Reading Response

The following is a list of the reading response groups and the weeks that you will be responsible for turning in a response. Please note that even if it is not your week to turn in a response, you should still do the reading and be prepared to contribute in class. Below the group lists are some guidelines for writing the one-page reading responses. 

GROUP 1 - Weeks 2, 4, 6, 10, 12

Julia Cohen, Katie Gruendel, Kristie Houghton, Joel Maiman, Liz Murphy, Julia Praeger

GROUP 2 - Weeks 3, 5, 7, 11, 13

Clayton Farris, Melissa Levin, Kate Marquis, Zurich Mutchler, Gabi Restrepo, Susu Schwaber, Johnny Worrall

Throughout the course, you will be required to read a series of scholarly articles and book excerpts. I have chosen these articles and book excerpts for several reasons. First, they offer diverse views and arguments about objects and/or themes that we will also discuss in class. Second, they are examples of good scholarly writing; they present complex ideas and arguments in clear, comprehensible prose. Third, they should be both challenging and accessible to you. I encourage you to take your time to read through them carefully; do not wait until the very last minute to write your reading responses.

Your reading response should answer the following questions:

-       What is the author’s main argument? Do not offer a step-by-step review of the article, but rather a summary of the main argument(s). What were the most crucial points in the reading? Try to answer this question in no more than a few sentences.

-       Which of the author’s main arguments did you find most convincing? Why? Please be very specific about why you found a certain argument convincing. Think about the author as a lawyer in a court room, trying to convince you, the jury, of his/her point. What steps did s/he take that really worked?

-       Which parts of the reading did you find the least convincing/most problematic? Why? Again, be very specific about what made certain parts of the article seem weaker than the rest. Writing that you found a paragraph boring is not a sufficient criticism! Make your critique substantive; it should address specific ways that the author used evidence and argumentation (or failed to use evidence and argumentation) to convince you.

-       When a primary source is assigned, explain how this primary source enriches (or challenges, or complicates) your understanding of the scholarly reading. What can the primary source tell you about the common theme the other readings address?
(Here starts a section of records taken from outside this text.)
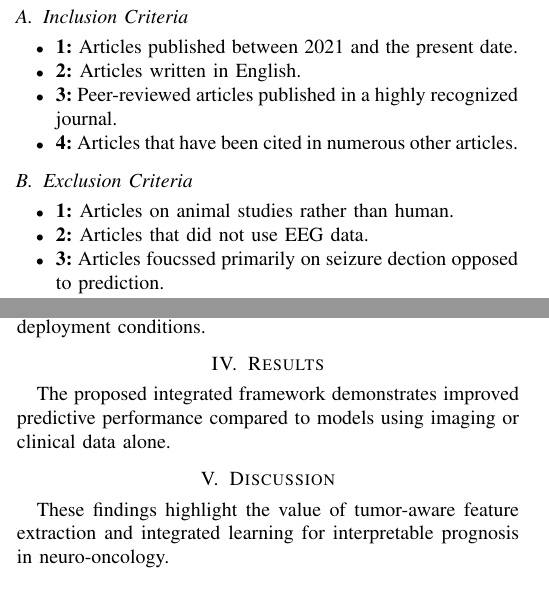
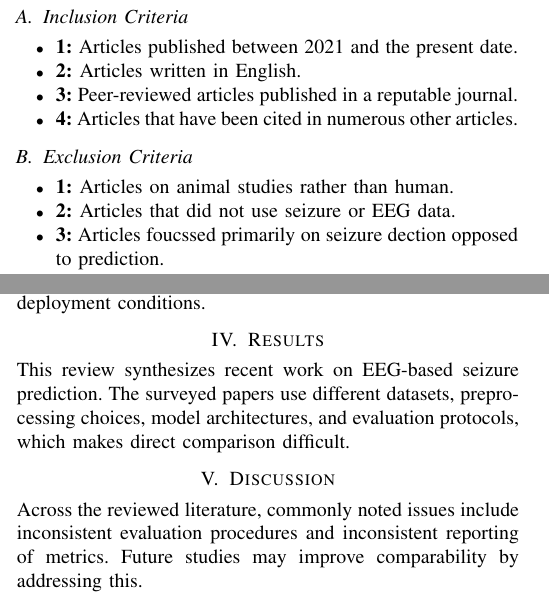
Before and after one commit to lukeblevins/mri-imgseg-Spr2026-CSCI7090, a LaTeX paper (main.tex): two parts of the columns of pages 1 and 2 of 3, joined at a grey line, cut so that both start at the same text. Compiled offline with pdfLaTeX.

Commit message:
Update files

```diff
--- a/main.tex
+++ b/main.tex
@@ -8,7 +8,7 @@
 \usepackage{xcolor}
 \usepackage{hyperref}
 \usepackage{csquotes}
-\usepackage[backend=bibtex,style=ieee]{biblatex}
+\usepackage[backend=biber,style=ieee]{biblatex}
 \addbibresource{references.bib}
 \def\BibTeX{{\rm B\kern-.05em{\sc i\kern-.025em b}\kern-.08em
     T\kern-.1667em\lower.7ex\hbox{E}\kern-.125emX}}
@@ -63,14 +63,14 @@ For this systematic literature review, the scientific databases searched were Pu
 \begin{itemize}
   \item \textbf{1:} Articles published between 2021 and the present date.
   \item \textbf{2:} Articles written in English.
-  \item \textbf{3:} Peer-reviewed articles published in a highly recognized journal.
+  \item \textbf{3:} Peer-reviewed articles published in a reputable journal.
   \item \textbf{4:} Articles that have been cited in numerous other articles.
 \end{itemize}
 
 \subsection{Exclusion Criteria}
 \begin{itemize}
   \item \textbf{1:} Articles on animal studies rather than human.
-  \item \textbf{2:} Articles that did not use EEG data.
+  \item \textbf{2:} Articles that did not use seizure or EEG data.
   \item \textbf{3:} Articles foucssed primarily on seizure dection opposed to prediction.
   \item \textbf{4:} Articles that are not peer-reviewed.
 \end{itemize}
@@ -95,10 +95,10 @@ Extending the findings of previous systematic reviews, the study ``A Review of M
 While systematic reviews provide insight into recurring limitations in seizure prediction research, experimental studies continue to develop new approaches to predict seizures. One example is the study ``Predicting epileptic seizures based on EEG signals using spatial depth features of a 3D-2D hybrid CNN.'' This work proposes a hybrid 3D--2D convolutional neural network to capture spatial and inter-channel relationships in multi-channel EEG data. The model combines 3D and 2D convolutional layers to capture spatial structure and inter-channel correlations without substantially increasing computational complexity. However, limitations described in the systematic reviews remain relevant, as the study is evaluated on static datasets rather than continuous real-time settings and uses patient-specific modeling. As the field advances, stronger evidence for clinical translation will require evaluation on more generalizable data and validation protocols aligned with deployment conditions.
 
 \section{Results}
-The proposed integrated framework demonstrates improved predictive performance compared to models using imaging or clinical data alone.
+\noindent This review synthesizes recent work on EEG-based seizure prediction. The surveyed papers use different datasets, preprocessing choices, model architectures, and evaluation protocols, which makes direct comparison difficult.
 
 \section{Discussion}
-These findings highlight the value of tumor-aware feature extraction and integrated learning for interpretable prognosis in neuro-oncology.
+\noindent Across the reviewed literature, commonly noted issues include inconsistent evaluation procedures and inconsistent reporting of metrics. Future studies may improve comparability by addressing this.
 
 
 \nocite{*}
```
Also changed, not shown: main.pdf, main.tex (4 more changed lines).
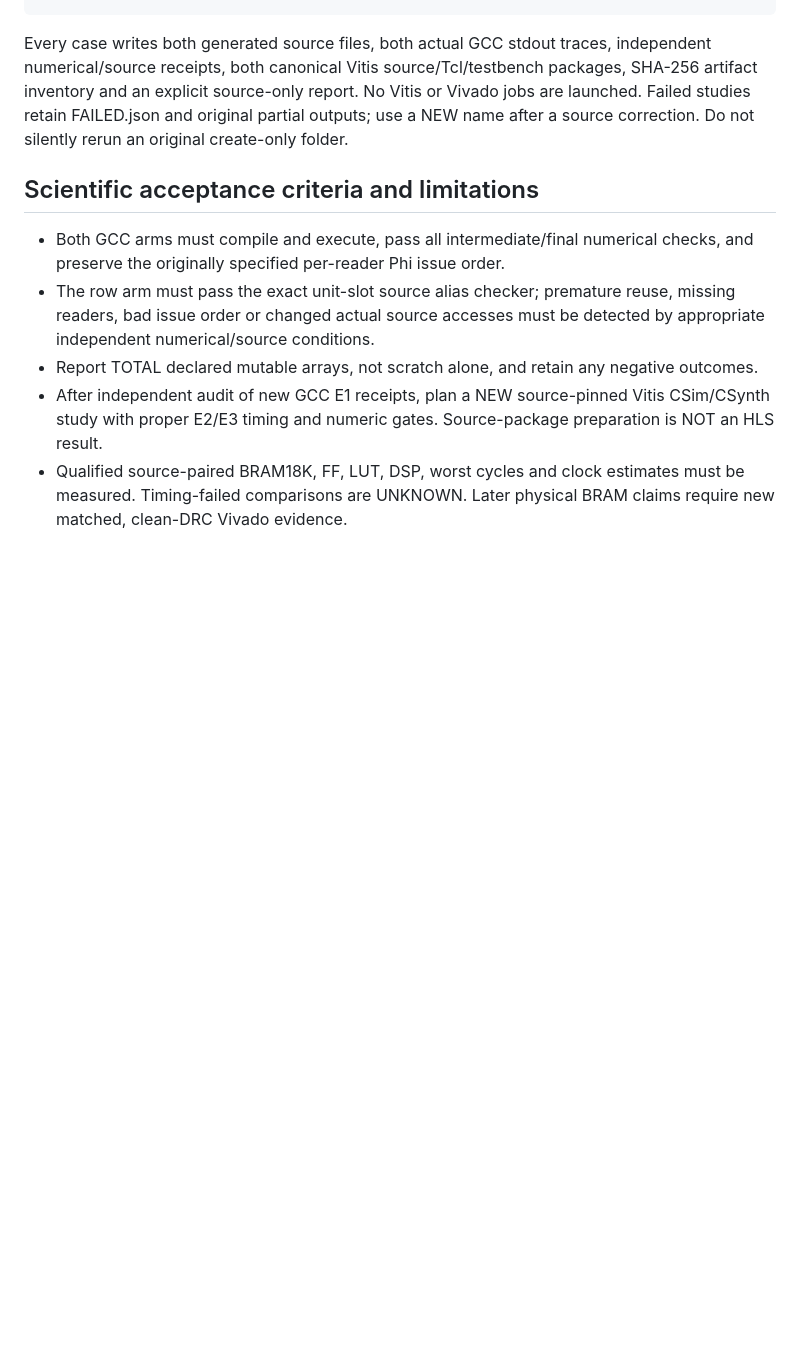
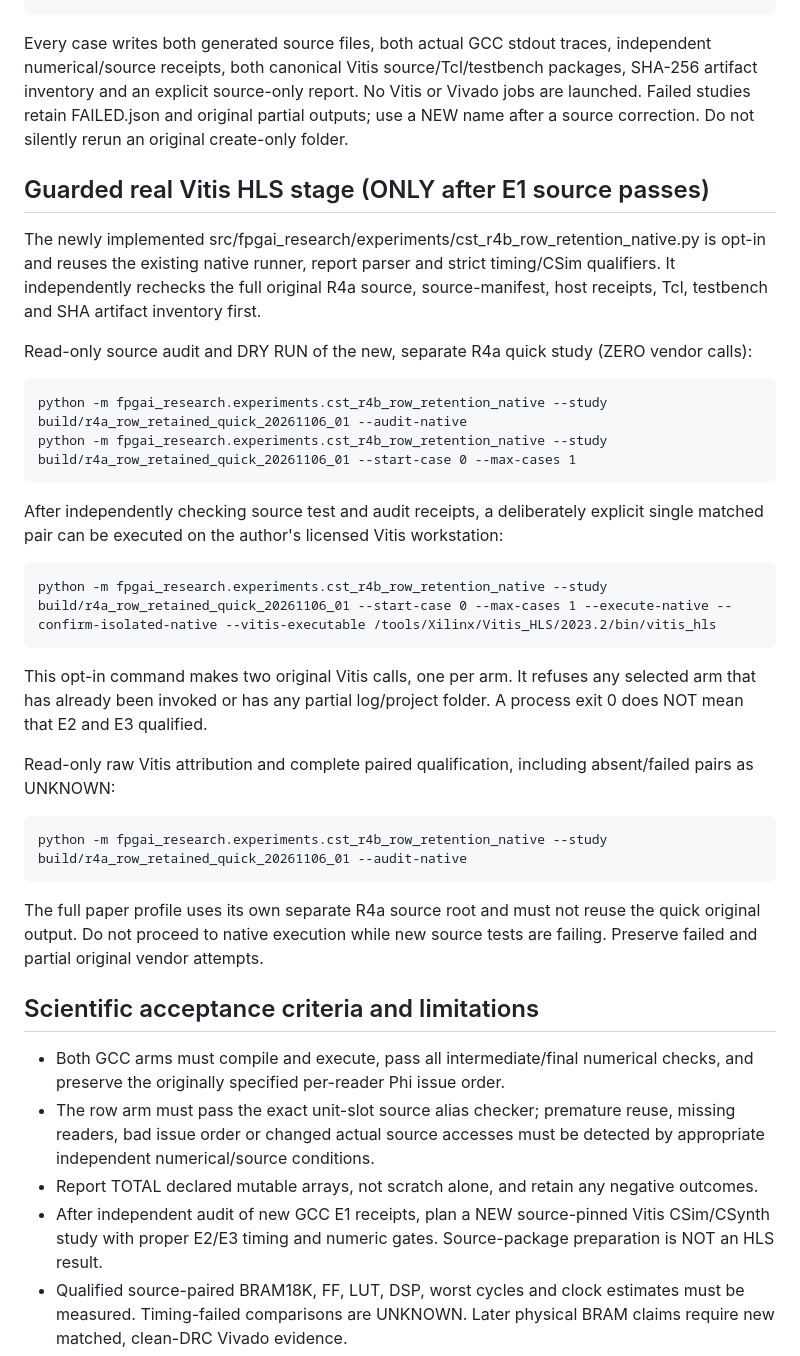
Before and after one commit to umutcanaltin/fpgai_compiler, a Markdown page: paper/compiler_ir/R4A_ROW_RETAINED_MATERIALIZATION_EXPERIMENT_20261106.md, the part around the change. Rendered like a GitHub page; blank space fills up the shorter version.

Commit message:
docs: add guarded R4b Vitis plan and original E2/E3 audit commands

```diff
--- a/paper/compiler_ir/R4A_ROW_RETAINED_MATERIALIZATION_EXPERIMENT_20261106.md
+++ b/paper/compiler_ir/R4A_ROW_RETAINED_MATERIALIZATION_EXPERIMENT_20261106.md
@@ -67,6 +67,27 @@ Only if focused tests and quick original source study pass:
 
 Every case writes both generated source files, both actual GCC stdout traces, independent numerical/source receipts, both canonical Vitis source/Tcl/testbench packages, SHA-256 artifact inventory and an explicit source-only report. No Vitis or Vivado jobs are launched. Failed studies retain FAILED.json and original partial outputs; use a NEW name after a source correction. Do not silently rerun an original create-only folder.
 
+## Guarded real Vitis HLS stage (ONLY after E1 source passes)
+
+The newly implemented src/fpgai_research/experiments/cst_r4b_row_retention_native.py is opt-in and reuses the existing native runner, report parser and strict timing/CSim qualifiers. It independently rechecks the full original R4a source, source-manifest, host receipts, Tcl, testbench and SHA artifact inventory first.
+
+Read-only source audit and DRY RUN of the new, separate R4a quick study (ZERO vendor calls):
+
+    python -m fpgai_research.experiments.cst_r4b_row_retention_native --study build/r4a_row_retained_quick_20261106_01 --audit-native
+    python -m fpgai_research.experiments.cst_r4b_row_retention_native --study build/r4a_row_retained_quick_20261106_01 --start-case 0 --max-cases 1
+
+After independently checking source test and audit receipts, a deliberately explicit single matched pair can be executed on the author's licensed Vitis workstation:
+
+    python -m fpgai_research.experiments.cst_r4b_row_retention_native --study build/r4a_row_retained_quick_20261106_01 --start-case 0 --max-cases 1 --execute-native --confirm-isolated-native --vitis-executable /tools/Xilinx/Vitis_HLS/2023.2/bin/vitis_hls
+
+This opt-in command makes two original Vitis calls, one per arm. It refuses any selected arm that has already been invoked or has any partial log/project folder. A process exit 0 does NOT mean that E2 and E3 qualified.
+
+Read-only raw Vitis attribution and complete paired qualification, including absent/failed pairs as UNKNOWN:
+
+    python -m fpgai_research.experiments.cst_r4b_row_retention_native --study build/r4a_row_retained_quick_20261106_01 --audit-native
+
+The full paper profile uses its own separate R4a source root and must not reuse the quick original output. Do not proceed to native execution while new source tests are failing. Preserve failed and partial original vendor attempts.
+
 ## Scientific acceptance criteria and limitations
 
 - Both GCC arms must compile and execute, pass all intermediate/final numerical checks, and preserve the originally specified per-reader Phi issue order.
```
-       What is one question about an object or theme we discussed in class that this reading raised for you? This could be a question that you would like to ask the author, your professor, a curator, or even your classmates. This question provides a way for you to think about a possible avenue of further discussion that the reading has raised.

A reading response that earns an “A” will answer all the above questions. It will also use specific examples from the reading to support your analysis. Finally, it will be concise, to the point, and synthesize the reading in your own worlds. Please do not use direct quotations from the reading; I want to hear your voice. Each reading response should not exceed one page; the goal is for you to be as clear and concise as possible. Part of the goal of these reading responses is to encourage you to express your ideas succinctly, in concise prose. The responses must be typed in double-spaced 12-point Times New Roman font with one-inch margins. Your name and the title and author of the reading should be included in a header in the margin (this will also give you extra space on your one page). Please refer to the notes on good writing and plagiarism in the syllabus. Grammar, syntax, spelling, organization, and clarity of thought count for these assignments.